Rice Lake, Minnesota’s newest city, is poised to expand its commercial sector in a big way.
Not to be confused with Rice Lake, Wis., located two hours south of Superior, Rice Lake, Minn., is located on the northern border of Duluth along the busy Rice Lake Road corridor, also known as Highway 4. The city’s commercial heart is at the intersection of Rice Lake and Martin roads, anchored for decades by the Sunset Lounge and, more recently, by a Kwik Trip convenience store and Great Lakes Stone Supply.
“Right now, we’re basically a bedroom community, with the tax base that is household centric. We want to shift that a little to take some of the tax burden off households. So we’re trying to pursue more commercial development,” said Mayor John Werner. The city also has plans for light industrial, apartments and assisted living developments.
The city has many factors working in its favor, Werner said, including large greenfield parcels, several tax advantages and elected officials who welcome business development.
“We’re presently working with the county on a corridor plan. We hope to have something developed by next winter,” he explained about Highway 4, which connects Duluth with Aurora and other East Range communities.
Although Rice Lake is new as a city, it’s as old as Duluth.
“Rice Lake has had a governmental body since 1873,” Werner said proudly. But until 2015, it was incorporated as a township. That designation changed when Duluth officials proposed to annex Rice Lake, which preferred to remain independent. The municipalities struck a deal. Rice Lake remains the sixth largest governed body in St. Louis County, but as a city rather than a township.
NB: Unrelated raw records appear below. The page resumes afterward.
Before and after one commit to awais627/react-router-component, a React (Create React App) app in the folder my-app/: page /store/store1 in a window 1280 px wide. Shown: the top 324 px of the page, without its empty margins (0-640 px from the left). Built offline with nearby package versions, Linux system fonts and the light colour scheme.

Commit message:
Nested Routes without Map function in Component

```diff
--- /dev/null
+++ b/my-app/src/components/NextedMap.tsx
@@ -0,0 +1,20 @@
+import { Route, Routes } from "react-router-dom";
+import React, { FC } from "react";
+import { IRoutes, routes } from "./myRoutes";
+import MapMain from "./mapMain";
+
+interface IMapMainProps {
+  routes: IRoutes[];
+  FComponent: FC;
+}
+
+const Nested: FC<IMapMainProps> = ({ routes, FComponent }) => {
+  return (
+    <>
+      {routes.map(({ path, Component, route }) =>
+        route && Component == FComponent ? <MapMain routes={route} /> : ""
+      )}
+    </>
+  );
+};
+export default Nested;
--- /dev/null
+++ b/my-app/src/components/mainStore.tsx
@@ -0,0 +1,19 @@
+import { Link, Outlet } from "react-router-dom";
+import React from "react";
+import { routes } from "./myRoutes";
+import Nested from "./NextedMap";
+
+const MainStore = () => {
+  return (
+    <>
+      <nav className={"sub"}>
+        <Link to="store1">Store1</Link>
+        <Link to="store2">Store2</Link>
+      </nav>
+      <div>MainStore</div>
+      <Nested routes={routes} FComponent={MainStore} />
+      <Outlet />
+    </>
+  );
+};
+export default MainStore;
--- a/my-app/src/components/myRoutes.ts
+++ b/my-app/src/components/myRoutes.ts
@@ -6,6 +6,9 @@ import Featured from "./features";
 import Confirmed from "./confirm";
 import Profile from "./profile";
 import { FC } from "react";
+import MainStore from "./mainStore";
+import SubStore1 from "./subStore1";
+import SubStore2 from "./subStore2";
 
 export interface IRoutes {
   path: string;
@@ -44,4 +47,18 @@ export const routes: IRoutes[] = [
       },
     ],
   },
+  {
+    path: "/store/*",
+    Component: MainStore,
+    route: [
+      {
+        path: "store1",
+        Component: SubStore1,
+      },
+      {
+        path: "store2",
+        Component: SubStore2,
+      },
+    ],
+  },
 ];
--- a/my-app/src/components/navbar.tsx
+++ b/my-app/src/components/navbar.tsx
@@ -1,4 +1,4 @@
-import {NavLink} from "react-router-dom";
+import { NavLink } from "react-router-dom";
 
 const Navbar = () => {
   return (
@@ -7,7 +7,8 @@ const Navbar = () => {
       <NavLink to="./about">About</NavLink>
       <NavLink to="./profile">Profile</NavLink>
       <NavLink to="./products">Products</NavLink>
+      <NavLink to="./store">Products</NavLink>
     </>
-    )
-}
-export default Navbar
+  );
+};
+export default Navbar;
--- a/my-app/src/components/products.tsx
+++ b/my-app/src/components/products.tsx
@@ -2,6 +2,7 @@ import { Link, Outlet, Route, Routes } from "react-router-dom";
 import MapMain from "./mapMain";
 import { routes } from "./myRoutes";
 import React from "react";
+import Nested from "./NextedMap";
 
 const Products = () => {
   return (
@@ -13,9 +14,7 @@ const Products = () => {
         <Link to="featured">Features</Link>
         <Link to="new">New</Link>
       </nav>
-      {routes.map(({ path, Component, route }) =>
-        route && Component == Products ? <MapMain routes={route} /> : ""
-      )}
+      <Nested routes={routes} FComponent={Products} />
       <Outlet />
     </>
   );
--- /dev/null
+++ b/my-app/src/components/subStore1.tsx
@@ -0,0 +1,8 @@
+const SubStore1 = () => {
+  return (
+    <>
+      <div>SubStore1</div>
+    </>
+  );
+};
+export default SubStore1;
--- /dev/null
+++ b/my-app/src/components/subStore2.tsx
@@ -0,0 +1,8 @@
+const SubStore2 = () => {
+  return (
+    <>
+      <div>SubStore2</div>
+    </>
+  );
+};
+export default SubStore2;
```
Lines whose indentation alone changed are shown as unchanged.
The word “city” is more than just a term suggesting a municipality is probably larger than a “town.” The designation is only granted when the community meets certain requirements, such as zoning and municipal services. With the designation come some advantages, such as access to state funds that can be used to develop the city. They include capital to extend existing piped utilities (water, sewer and gas) that Werner and private developers would like to lengthen beyond the current terminus at Martin and Rice Lake roads. Those utilities were key to securing the recent Kwik Trip development. Fueled by Gnesen, Woodland, Fredenberg and Canosia residents commuting to Downtown Duluth, along with workers driving to and from the huge AAR maintenance base, the busy store immediately sparked interest in further development. Rice Lake Investments LLC is among them. The firm purchased 22 acres adjacent to Kwik Trip that partners Andy Sill and Darrel Johnson are currently marketing. The land is located on the east side of Rice Lake Road.
“Once water and sewer was extended to Martin Road, it made these properties attractive,” said Johnson, a longtime Rice Lake resident.
“We were waiting for the Kwik Trip to take off. Now that it’s spring, there should be strong interest,” Sill added.
And the interest is growing. Four residential properties on the west side of Rice Lake Road are being listed for commercial development by Coldwell Banker/East West Realty.
“We’ll start with these 22 acres and I suspect it will go pretty quickly. There are 12,000 vehicles a day driving through this intersection. And we’d like to do more with the city of Rice Lake,” Sill said.
Currently, the partners are planning an assisted living development on Martin Road. Work could start in one or two months. In conjunction with that plan, Johnson hopes a pharmacy can be recruited to a nearby parcel. They believe the new city has much to offer business and residential developers.
City Clerk-Treasurer Toni Blomdahl said building permits can be issued within two weeks.
“It’s a very streamlined process. We all sit down and work together,” she said.
Along with other factors, that’s what developers are looking for, Werner noted.
“There are no city sales taxes, no tourism taxes, and we’re also not subject to the earned sick and safe time ordinance or impervious surface fee. Financially, it’s quite advantageous to locate your business here and still be close to town, close to the airport,” Sill said.
“Rice Lake is much more business friendly. Even in housing rentals, we don’t have all the inspections and rental fees they have in Duluth. It’s easier to work with. When you come out here, you get the country feel but you’re still close to everything,” Johnson said.
Werner said the city also hopes to develop a light industrial park northwest of the key intersection on a large tract of county land.
“It’s dependent on interest. A state program (through the Department of Employment and Economic Development) would fund water and sewer. There are a lot of different mechanisms to advance different projects,” he explained.
There’s no illusion about overtaking Duluth in terms of development, nor is there a desire to become a metropolis.
“We don’t want to expand to the point that Hermantown has, and we don’t want businesses in the neighborhoods. But we do want to have a commercial corridor along Rice Lake Road,” Werner said, adding, “There’s certainly a lot of property around there that’s available, and there has been a growing amount of interest.”